Have you ever taken a close look at your tires? There’s quite a bit going on there besides just the name brand of the tire. Most tires come marked with a code similar to something like this: P215/65R15.
These tire sidewall markings can actually tell you everything you need to know about your tires! The problem is, if you don’t know what you are looking at, it can just look like a bunch of gibberish.
In order to help you better understand your car and the tires that help make it go, we thought we would break down exactly what it is these codes stand for.
Tire Type (P)
The first position consists of one or two letters, in this case “P,” indicates the vehicle class and the intended use for the tire. The “P” in this case stands for passenger car, meaning this tire is suited for any motor vehicle with four wheels used for transportation that has no more than eight seats.
Other possible designations are “LT” (light truck), “ST” (special trailer) and “T” (temporary). In some cases, your tire may be missing this designation. The absence of the first letter is Euro-Metric and may have slightly different load-carrying capabilities.

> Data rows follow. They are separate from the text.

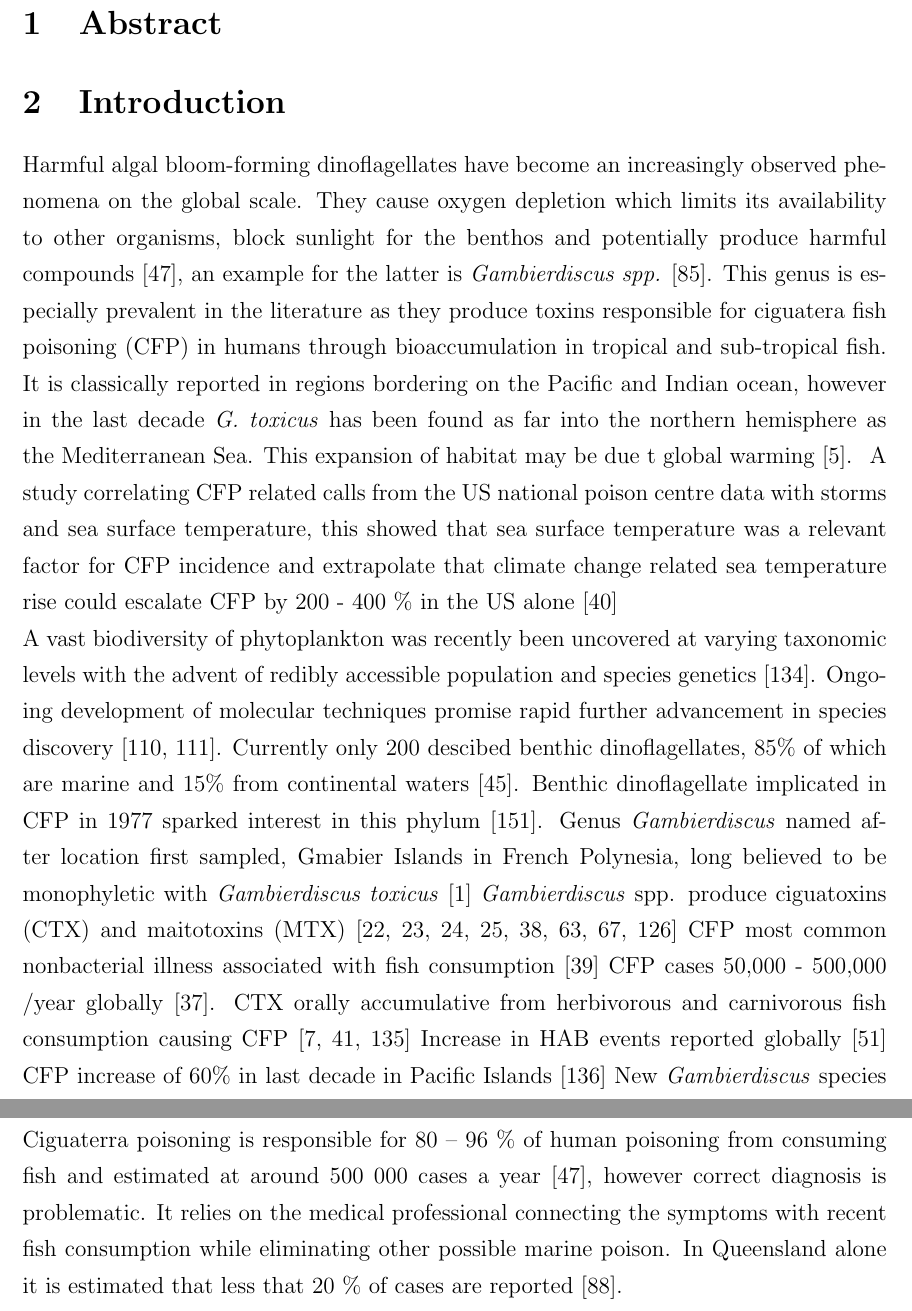
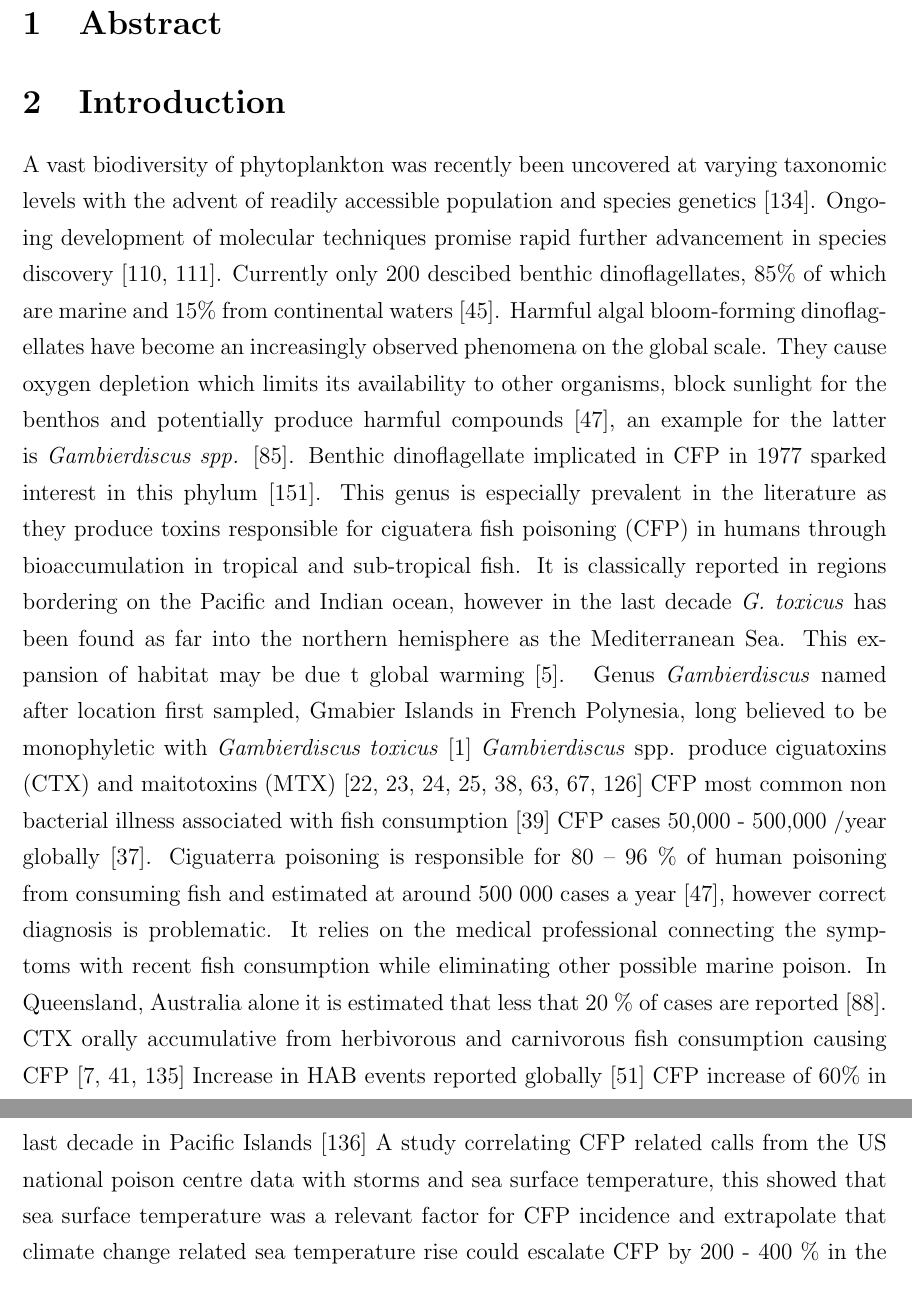
Before and after one commit to bubblegirl/review, a LaTeX document (review_paper.tex): two parts of pages 2 and 3 of 52, joined at a grey line, cut so that both start at the same text. Compiled offline with pdfLaTeX.

Commit message:
intro structure arrangement

```diff
--- a/review_paper.tex
+++ b/review_paper.tex
@@ -32,21 +32,23 @@
 %.wwwproxy0.library.unsw.edu.au
 \section{Introduction}
 % HABs, testing shit
-Harmful algal bloom-forming dinoflagellates have become an increasingly observed phenomena on the global scale. They cause oxygen depletion which limits its availability to other organisms, block sunlight for the benthos and potentially produce harmful compounds \cite{grandjean2008centers}, an example for the latter is \emph{Gambierdiscus spp.} \cite{lehane2000ciguatera}. This genus is especially prevalent in the literature as they produce toxins responsible for ciguatera fish poisoning (CFP) in humans through bioaccumulation in tropical and sub-tropical fish. It is classically reported in regions bordering on the Pacific and Indian ocean, however in the last decade \emph{G. toxicus} has been found as far into the northern hemisphere as the Mediterranean Sea. This expansion of habitat may be due t global warming \cite{aligizaki2008morphological}. \
-A study correlating CFP related calls from the US national poison centre data with storms and sea surface temperature, this showed that sea surface temperature was a relevant factor for CFP incidence and extrapolate that climate change related sea temperature rise could escalate CFP by 200 - 400 \% in the US alone \cite{garces2012habitat}
+
 
 % history, species confusion, differenc ein toxicity within same species
 
 
-A vast biodiversity of phytoplankton was recently been uncovered at varying taxonomic levels with the advent of redibly accessible population and species genetics \cite{simon2009diversity}. Ongoing development of molecular techniques promise rapid further advancement in species discovery \cite{murray2012genetic,murray2012transcriptomics}. Currently only 200 descibed benthic dinoflagellates, 85\% of which are marine and 15\% from continental waters \cite{gomez2012quantitative}.
-Benthic dinoflagellate implicated in CFP in 1977 sparked interest in this phylum \cite{yasumoto1977finding}.
+A vast biodiversity of phytoplankton was recently been uncovered at varying taxonomic levels with the advent of readily accessible population and species genetics \cite{simon2009diversity}. Ongoing development of molecular techniques promise rapid further advancement in species discovery \cite{murray2012genetic,murray2012transcriptomics}. Currently only 200 descibed benthic dinoflagellates, 85\% of which are marine and 15\% from continental waters \cite{gomez2012quantitative}.
+Harmful algal bloom-forming dinoflagellates have become an increasingly observed phenomena on the global scale. They cause oxygen depletion which limits its availability to other organisms, block sunlight for the benthos and potentially produce harmful compounds \cite{grandjean2008centers}, an example for the latter is \emph{Gambierdiscus spp.} \cite{lehane2000ciguatera}.
+Benthic dinoflagellate implicated in CFP in 1977 sparked interest in this phylum \cite{yasumoto1977finding}.  This genus is especially prevalent in the literature as they produce toxins responsible for ciguatera fish poisoning (CFP) in humans through bioaccumulation in tropical and sub-tropical fish. It is classically reported in regions bordering on the Pacific and Indian ocean, however in the last decade \emph{G. toxicus} has been found as far into the northern hemisphere as the Mediterranean Sea. This expansion of habitat may be due t global warming \cite{aligizaki2008morphological}. \
 Genus \emph{Gambierdiscus} named after location first sampled, Gmabier Islands in French Polynesia, long believed to be monophyletic with \emph{Gambierdiscus toxicus} \cite{adachi1979thecal} %when were more species discovered?
 \emph{Gambierdiscus} spp. produce ciguatoxins (CTX) and maitotoxins (MTX) \cite{chinain1997intraspecific,chinain1999morphology,chinain1999seasonal,chinain2010growth,holmes1998gambierdiscus,rhodes2010toxic,fraga2011gambierdiscus,holland2013differences}
-CFP most common nonbacterial illness associated with fish consumption \cite{friedman2008ciguatera} %rephrase
+CFP most common non bacterial illness associated with fish consumption \cite{friedman2008ciguatera} %rephrase
 CFP cases 50,000 - 500,000 /year globally \cite{fleming1998seafood}.
+Ciguaterra poisoning is responsible for 80 – 96 \% of human poisoning from consuming fish and estimated at around 500 000 cases a year \cite{grandjean2008centers}, however correct diagnosis is problematic. It relies on the medical professional connecting the symptoms with recent fish consumption while eliminating other possible marine poison. In Queensland, Australia alone it is estimated that less that 20 \% of cases are reported \cite{lewis2006ciguatera}.
 CTX orally accumulative from herbivorous and carnivorous fish consumption causing CFP \cite{bagnis1979clinical,gillespie1987possible,sims1987theoretical} %MTX implicatd in any of these or was that just Gurjeet setting up his work?
 Increase in HAB events reported globally \cite{hallegraeff2010ocean} % HAB impact on enviro and humans: \cite{garces2012habitat}
 CFP increase of 60\% in last decade in Pacific Islands \cite{skinner2011ciguatera}
+A study correlating CFP related calls from the US national poison centre data with storms and sea surface temperature, this showed that sea surface temperature was a relevant factor for CFP incidence and extrapolate that climate change related sea temperature rise could escalate CFP by 200 - 400 \% in the US alone \cite{garces2012habitat}
 New \emph{Gambierdiscus} species discovered, evidence that they may all have individual toxin profiles \cite{chinain2010growth,fraga2011gambierdiscus,holland2013differences}
 In other dinoflagellates, toxin producton varies at species level and within species.
 HAB species are monitored for early detection of CFP outbreak.
@@ -55,4 +57,3 @@ Climate change is impacting the marine environment - a model ocean for changing
 Ciguatera manifests as gastrointestinal, cardiovascular and neurological symptoms which can last weeks to months, years in severe cases, and be re-triggered by consumption of alcohol or certain foods \cite{lewis2006ciguatera}.
 \\
 
-Ciguaterra poisoning is responsible for 80 – 96 \% of human poisoning from consuming fish and estimated at around 500 000 cases a year \cite{grandjean2008centers}, however correct diagnosis is problematic. It relies on the medical professional connecting the symptoms with recent fish consumption while eliminating other possible marine poison. In Queensland alone it is estimated that less that 20 \% of cases are reported \cite{lewis2006ciguatera}.\\
```
Also changed, not shown: review_paper.tex (18 more changed lines).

Tire Width (215)
The next set of numbers (three digits) before the slash indicate the tire’s width in millimeters. The bigger the number, the wider the tire. Obviously, larger vehicles used for farming, OTR, mining and trucking will need much wider tires to help support the load.
Aspect Ratio (65)
Following the slash, there is next a set of two (in some cases three) numbers indicating the aspect ratio of the tire. The aspect ratio is the sidewall’s normal height, reflected as a percentage of the width. This means that the number (65, in this case) is a percentage.
In this case, the tire’s aspect ratio is 65% of 215, roughly 140 millimeters. If this number is represented by three numbers, it is stating the number of millimeters as opposed to a percentage.
The letter separating the final two sets of numbers indicates the manner of construction of the fabric of the tire. “R,” in this case, stands for radial construction. Other possible letters are “B” (bias belt) and “D” (diagonal belt).
Rim or Bead Diameter (15)
The final number is an indication, in inches, of the diameter of the rim the tire was designed to fit on. The tire in this example was meant to fit a 15-inch rim. The bigger the rim, the bigger the tire.
Hopefully, this helps shed some light and helps you gain a better understanding of your tires! In many cases, there are additional letters, numbers and sometimes symbols that have additional meanings, with the code above being the standard layout. These numbers cover areas such as load and speed indexes and conditional tires.
If you are curious about learning more about your tires, be sure to head to our blog to learn more!